Your compliance team should use the factor of existing controls to help determine the level of compliance risk.
The first column in Figure 1 is titled “Rank/Scale” and ranges from 1 to 5. Number 1 represents a simple numeric indication of the lowest likelihood of the risk occurring while 5 represents the highest likelihood of the risk occurring.
In the adjacent column, a descriptive term for each numeric rank is provided. These range from “Rare” to “Almost Certain.” “Rare” represents the lowest likelihood of the risk occurring, while “Almost Certain” represents the highest likelihood of the risk occurring.
The numbers and the terms represent the exact same thing, but it is sometimes helpful for readers of factor matrixes to see words as well as a numbering system to describe a category.
Using the five-step rating system, if you or the compliance committee were to evaluate a law and determine that the likelihood of noncompliance with this law was a “1” or “Rare,” that could mean that your business has existing controls and policies in place that are effective. Regularly scheduled and mandatory training is provided to the person/people responsible for ensuring compliance with the law within your organization. Their training is documented and regular monitoring by management is performed and documented.
Similarly, if your compliance team evaluates a law and indicates that the likelihood of a noncompliance is a “5,” or “Almost Certain,” your business clearly has ineffective or none of the following: controls, policies or procedures, person responsible for monitoring compliance, awareness training, or monitoring by management put in place.
Likewise, 2 through 4 rankings are variations of this likelihood of occurrence.
Frequency of Noncompliance
Frequency is the rate at which a compliance risk occurs. Is it likely that this compliance risk will occur once every 10 years, once a month, or once a day? It is this determination of how often a risk might occur that determines “Frequency of Noncompliance.”
Using the same five-step ranking and analysis discussed above with “existing controls,” if the compliance team evaluates a law and determines that noncompliance with that law is probably only going to occur in exceptional circumstances, perhaps less than once every 10 years, then the numerical value chosen for this factor would be “1.” For example, if a law requires reporting to an agency once every 10 years, then this law would receive a “1” rating in frequency. In contrast, if the compliance team evaluates a law and determines that instances of noncompliance are probable in most circumstances and typically could occur more than once per year, then the numerical value chosen for this factor would be “5.”

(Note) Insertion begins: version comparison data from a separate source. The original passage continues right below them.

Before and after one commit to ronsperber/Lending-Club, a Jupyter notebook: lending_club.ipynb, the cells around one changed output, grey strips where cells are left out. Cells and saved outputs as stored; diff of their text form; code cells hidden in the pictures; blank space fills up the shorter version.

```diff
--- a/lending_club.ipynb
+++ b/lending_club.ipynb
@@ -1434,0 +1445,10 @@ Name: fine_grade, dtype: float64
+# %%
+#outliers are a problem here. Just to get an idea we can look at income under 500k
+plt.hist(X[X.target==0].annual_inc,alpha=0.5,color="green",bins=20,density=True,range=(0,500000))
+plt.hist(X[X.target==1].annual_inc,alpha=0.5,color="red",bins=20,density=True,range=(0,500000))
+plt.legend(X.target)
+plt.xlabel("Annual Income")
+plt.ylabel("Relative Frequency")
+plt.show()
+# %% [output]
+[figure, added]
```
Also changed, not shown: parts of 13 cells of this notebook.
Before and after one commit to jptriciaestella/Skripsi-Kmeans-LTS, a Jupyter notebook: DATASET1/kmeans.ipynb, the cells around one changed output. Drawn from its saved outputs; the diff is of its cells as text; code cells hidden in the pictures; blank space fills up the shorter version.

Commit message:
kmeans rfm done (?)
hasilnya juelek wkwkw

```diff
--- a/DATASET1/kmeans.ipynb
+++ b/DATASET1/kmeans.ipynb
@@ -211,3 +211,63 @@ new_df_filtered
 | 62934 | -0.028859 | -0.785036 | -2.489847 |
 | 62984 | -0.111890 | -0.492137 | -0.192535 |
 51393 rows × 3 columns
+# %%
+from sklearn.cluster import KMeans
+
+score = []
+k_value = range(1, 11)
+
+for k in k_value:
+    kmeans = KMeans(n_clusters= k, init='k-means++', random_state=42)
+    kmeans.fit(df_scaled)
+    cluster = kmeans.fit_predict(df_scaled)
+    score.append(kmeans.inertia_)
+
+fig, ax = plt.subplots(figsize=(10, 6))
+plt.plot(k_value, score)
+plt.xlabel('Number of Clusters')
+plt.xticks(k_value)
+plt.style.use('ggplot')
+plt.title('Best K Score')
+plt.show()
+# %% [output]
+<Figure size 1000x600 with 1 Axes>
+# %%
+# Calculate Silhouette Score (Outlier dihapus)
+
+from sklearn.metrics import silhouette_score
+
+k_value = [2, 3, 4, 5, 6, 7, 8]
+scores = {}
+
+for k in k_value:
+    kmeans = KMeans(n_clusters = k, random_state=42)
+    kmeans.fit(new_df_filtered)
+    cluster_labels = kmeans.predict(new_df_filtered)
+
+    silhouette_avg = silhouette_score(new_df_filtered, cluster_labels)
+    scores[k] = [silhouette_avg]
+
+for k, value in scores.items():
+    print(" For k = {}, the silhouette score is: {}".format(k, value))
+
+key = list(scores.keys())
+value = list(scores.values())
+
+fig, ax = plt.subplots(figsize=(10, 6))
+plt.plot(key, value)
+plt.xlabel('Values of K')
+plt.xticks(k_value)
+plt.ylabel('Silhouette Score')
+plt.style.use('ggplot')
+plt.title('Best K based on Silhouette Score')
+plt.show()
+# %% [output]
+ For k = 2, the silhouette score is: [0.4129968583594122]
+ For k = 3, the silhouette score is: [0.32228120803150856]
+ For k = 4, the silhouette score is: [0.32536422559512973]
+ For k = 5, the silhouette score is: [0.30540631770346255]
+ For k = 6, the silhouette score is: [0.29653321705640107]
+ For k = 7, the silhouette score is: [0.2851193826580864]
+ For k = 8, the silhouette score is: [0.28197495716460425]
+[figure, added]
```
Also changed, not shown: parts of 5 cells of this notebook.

Note that this frequency column presumes quite a range of time. Customization of these factors is critical. It may be that in your industry the frequency factor should be changed to daily, weekly, monthly, yearly, and less than once a year. Adopting the definitions and frequency ranges should not occur without significant input from your colleagues responsible for implementing this overall compliance risk assessment.